But the 15th and final debate between the candidates for Los Angeles County district attorney ended rather unceremoniously Thursday, with KCET-TV Channel 28 moderator Val Zavala calling a halt just as things between Dist. Atty. Gil Garcetti and challenger Steve Cooley were starting to get hot.
"I'm terribly sorry to have to bring this to an end," she said, stamping a period on a six-month rhetorical marathon.
The final, 30-minute debate, broadcast live on KCET's "Life and Times Tonight" program, offered little in the way of new positions, with the candidates mostly repeating charges and countercharges they have hurled at each other throughout the campaign.
Even when presented with new questions, such as one from a viewer who wanted to know whether they would support a law permitting concealed weapons, the two tended to fall back on rehearsed statements. Zavala had to prod Garcetti to finally answer the question. (He said he "absolutely" wouldn't support permits for concealed weapons.)

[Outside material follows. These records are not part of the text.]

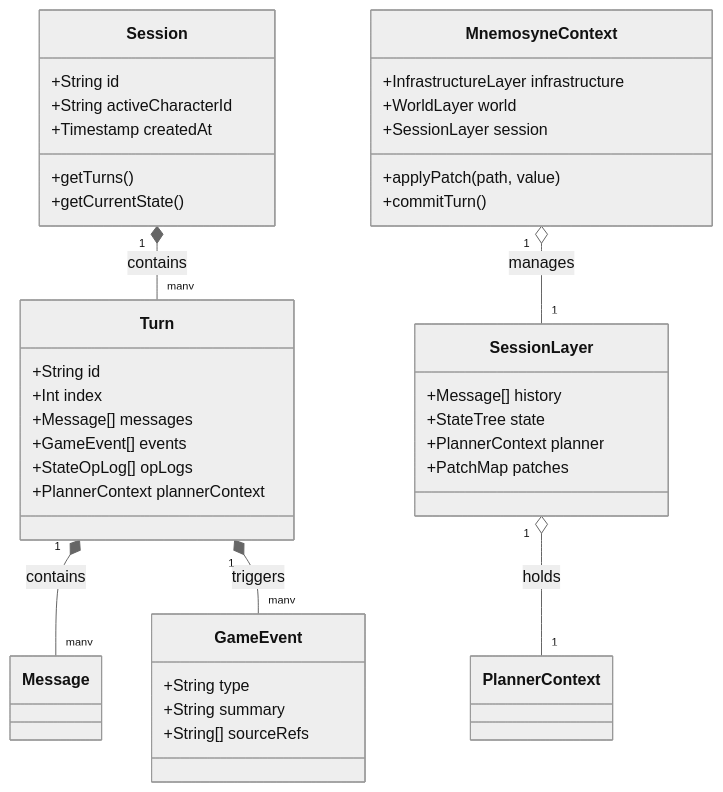
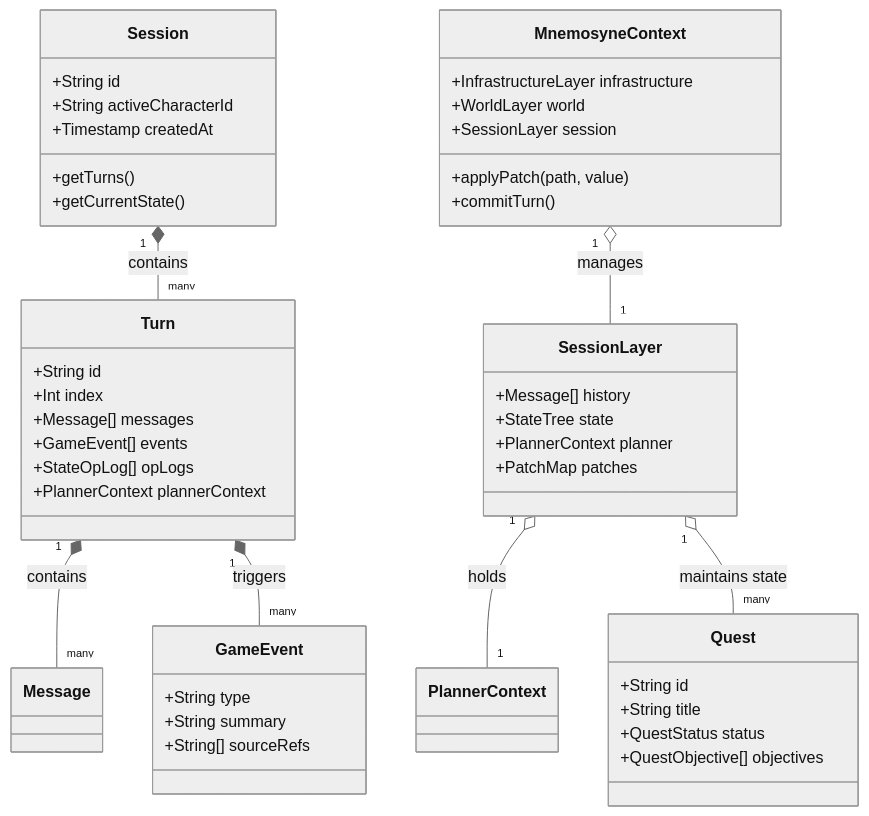
One commit to Abgetrennter/Clotho-Design changed the second of 2 diagrams in 00_active_specs/mnemosyne/abstract-data-structures.md. Above: the diagram before and after it, drawn with Mermaid (neutral theme). The commit also changed other lines of this file and 10 other files, not shown here.

````diff
--- a/00_active_specs/mnemosyne/abstract-data-structures.md
+++ b/00_active_specs/mnemosyne/abstract-data-structures.md
@@ -410,47 +436,55 @@
 ```mermaid
 classDiagram
     class Session {
         +String id
         +String activeCharacterId
         +Timestamp createdAt
         +getTurns()
         +getCurrentState()
     }
 
     class Turn {
         +String id
         +Int index
         +Message[] messages
         +GameEvent[] events
         +StateOpLog[] opLogs
         +PlannerContext plannerContext
     }
 
     class MnemosyneContext {
         +InfrastructureLayer infrastructure
         +WorldLayer world
         +SessionLayer session
         +applyPatch(path, value)
         +commitTurn()
     }
 
     class SessionLayer {
         +Message[] history
         +StateTree state
         +PlannerContext planner
         +PatchMap patches
     }
     
     class GameEvent {
         +String type
         +String summary
         +String[] sourceRefs
     }
 
+    class Quest {
+        +String id
+        +String title
+        +QuestStatus status
+        +QuestObjective[] objectives
+    }
+
     Session "1" *-- "many" Turn : contains
     Turn "1" *-- "many" Message : contains
     Turn "1" *-- "many" GameEvent : triggers
     
     MnemosyneContext "1" o-- "1" SessionLayer : manages
     SessionLayer "1" o-- "1" PlannerContext : holds
+    SessionLayer "1" o-- "many" Quest : maintains state
 ```
````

"Well, I'm glad you pointed out that he didn't bother to answer the question," Cooley said when Zavala turned to him with the same question. He then launched into his stock answer on gun control, also never answering the question. (Asked after the debate, he said he didn't think it would be "a good idea" to allow concealed weapons in California.)
Cooley also reached new rhetorical heights in his denunciations of Garcetti, whom he called, at one point, "a celebrity D.A. who takes care of his rich contributors."
"This is why it's so scary to think of Steve Cooley as being D.A.," Garcetti replied, returning to one of his campaign themes: that Cooley is too reckless to be trusted with the job.
Sitting a few feet from each other across a table, the two traded jabs over child support enforcement, the Los Angeles Unified School District's troubled Belmont Learning Complex site, the Rampart police scandal and Garcetti's trademark crime prevention programs.
Asked by a viewer whether he planned to scrap the crime prevention programs, which Garcetti considers his greatest accomplishment, Cooley said he intended to audit them and determine how effective they are.
"The ones that are working, great, we're going to keep those--maybe expand them, maybe improve them," he said. "Those that were designed to provide public relations opportunities or press conferences to aggrandize the current D.A.--those might have to go."
In response, Garcetti said: "Again, I want people to get to know Steve Cooley the way we know him." He then charged that Cooley would scrap or gut two of Garcetti's most prized programs: one that attempts to teach tolerance to hate-crime offenders, and one that uses prosecutors to keep children in school.
Cooley, a top deputy district attorney, placed first in the March primary election, earning a runoff with Garcetti, the two-term incumbent who placed second in the three-way race. Cooley has led in three preelection polls, but none has been conducted since July.
Garcetti was endorsed Thursday by the League of Women Prosecutors, representing men and women in the offices of the district attorney, the city attorney and the state attorney general.
Times staff writer Sarah Hale contributed to this story.